By Ida Rehnström, FSC Denmark
So why have a specific side meeting on the North American market?
Well, the US is both the world’s largest producer and importer and the second largest exporter of wood products throughout the world. The second largest is Canada. So for FSC to advance on a global scale this region is crucial.
Chris McLaren, Chief Marketing Officer at FSC US presented the US market situation in terms of purchase and highlighted that “price is more important in this region compared to other regions worldwide.” At the same time “responsibility is somewhat less important here vs. other market drivers”. In other words, it could sound like an uphill battle to push the market for more uptake of FSC. But that was not necessarily the conclusion. Instead, it was stressed that we need to get the market initiatives going to avoid a decrease in certified forest areas in the region, especially in untapped markets like construction and furniture. And the message was that there is plenty of interest to do so from the industry as well as from the consumers.
Good news: Consumers DO prefer FSC
One of the session’s most photographed slides was the result of a consumer preference research study. This showed that consumers that were educated on FSC and what the label means were extremely likely to go for FSC-labelled products. In fact, the study showed that 9 in 10 consumers who are FSC-aware say FSC labelling makes them more likely to buy.
The research also showed that young people are more FSC-aware (40%) and that small amounts of information about FSC can have a strong influence. Therefore, the recommendation from Chris would be to “pair FSC labelling with basic facts about FSC.” This could be done through various media channels but also on FSC-certified products themselves.
Partners are crucial
Summing up the session Corey Brinkema, President of FSC US, stressed that previous marketing and communications activities for FSC in the region may have been way to technical and targeted towards business interest. This is an important change which is already underway in the form of a campaign concept and video called “one simple action.”
“Now we just need to get that message in front of the consumer” Corey concludes.
A final key message considered how to move forward to “educate” the consumer.

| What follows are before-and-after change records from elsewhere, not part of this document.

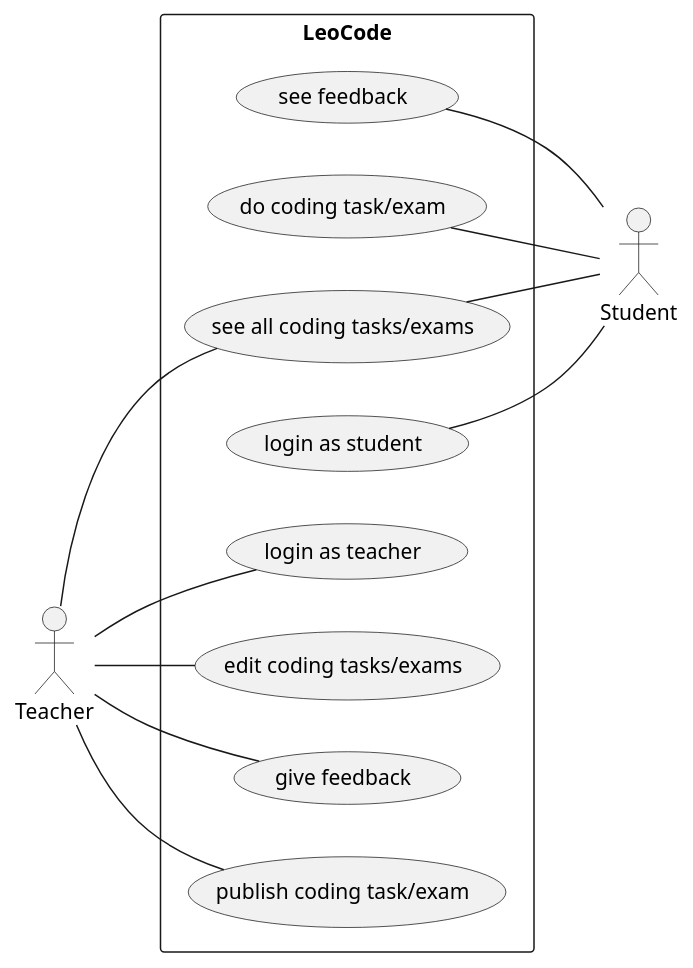
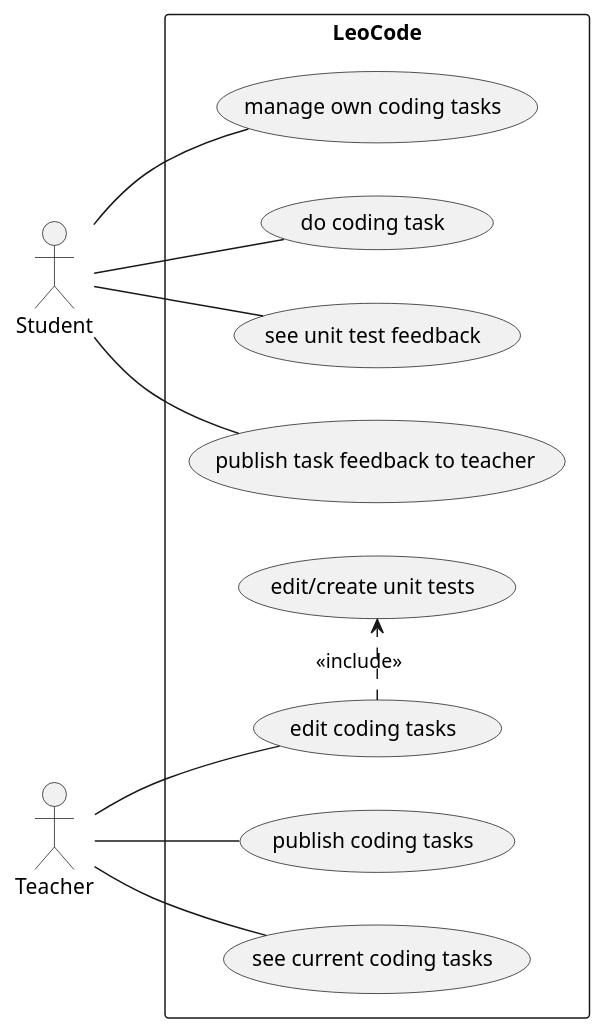
Before and after one commit to htl-leonding-project/leo-code: the first of 2 diagrams in asciidocs/system-specification.adoc, drawn with PlantUML. The commit also changed other lines of this file, not shown here.

Commit message:
edited use case diagramm

```diff
--- a/asciidocs/system-specification.adoc
+++ b/asciidocs/system-specification.adoc
@@ -52,26 +52,24 @@
 [plantuml]
 ----
 
 @startuml
 
 left to right direction
 :Student:
 :Teacher:
 rectangle LeoCode{
 
-Student -up- (login as student)
-Student -up- (see all coding tasks/exams)
-Student -up- (do coding task/exam)
-Student -up- (see feedback)
+Teacher -- (publish coding tasks)
+Teacher -- (see current coding tasks)
+Teacher -- (edit coding tasks)
+(edit coding tasks) .> (edit/create unit tests) : <<include>>
 
-Teacher -down- (login as teacher)
-Teacher -down- (see all coding tasks/exams)
-Teacher -down- (edit coding tasks/exams)
-Teacher -down- (give feedback)
-Teacher -down- (publish coding task/exam)
-
+Student -- (manage own coding tasks)
+Student -- (do coding task)
+Student -- (see unit test feedback)
+Student -- (publish task feedback to teacher)
 
 }
 
 @enduml
 ----
```
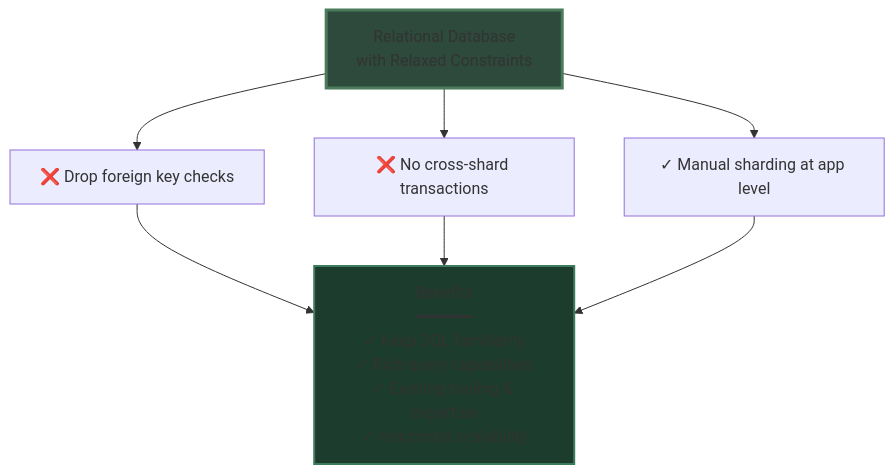
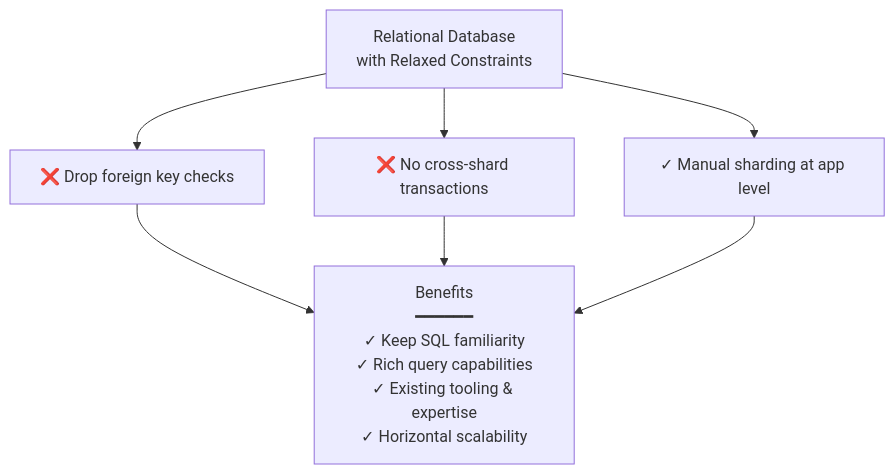
Diagram 18 of 21 in system design beginner/10. Picking the right database.md (Yash-Kavaiya/The-System-Design-Masterclass), drawn with Mermaid before and after one commit. The commit also changed other lines of this file, not shown here.

````diff
--- a/system design beginner/10. Picking the right database.md
+++ b/system design beginner/10. Picking the right database.md
@@ -710,17 +649,15 @@
 ```mermaid
 graph TB
     CHOICE[Relational Database<br/>with Relaxed Constraints]
     
     CHOICE --> STEP1[❌ Drop foreign key checks]
     CHOICE --> STEP2[❌ No cross-shard transactions]
     CHOICE --> STEP3[✓ Manual sharding at app level]
     
     BENEFIT[Benefits<br/>━━━━━━<br/>✓ Keep SQL familiarity<br/>✓ Rich query capabilities<br/>✓ Existing tooling & expertise<br/>✓ Horizontal scalability]
     
     STEP1 --> BENEFIT
     STEP2 --> BENEFIT
     STEP3 --> BENEFIT
     
-    style CHOICE fill:#2d4a3c,stroke:#4a7c5c,stroke-width:3px
-    style BENEFIT fill:#1c3d2d,stroke:#3c7c5c,stroke-width:2px
 ```
````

To achieve this, partnerships should play a crucial role. The list of opportunities presented included template campaigns for corporate partners as well as “stand up social applause” with eNGO teams.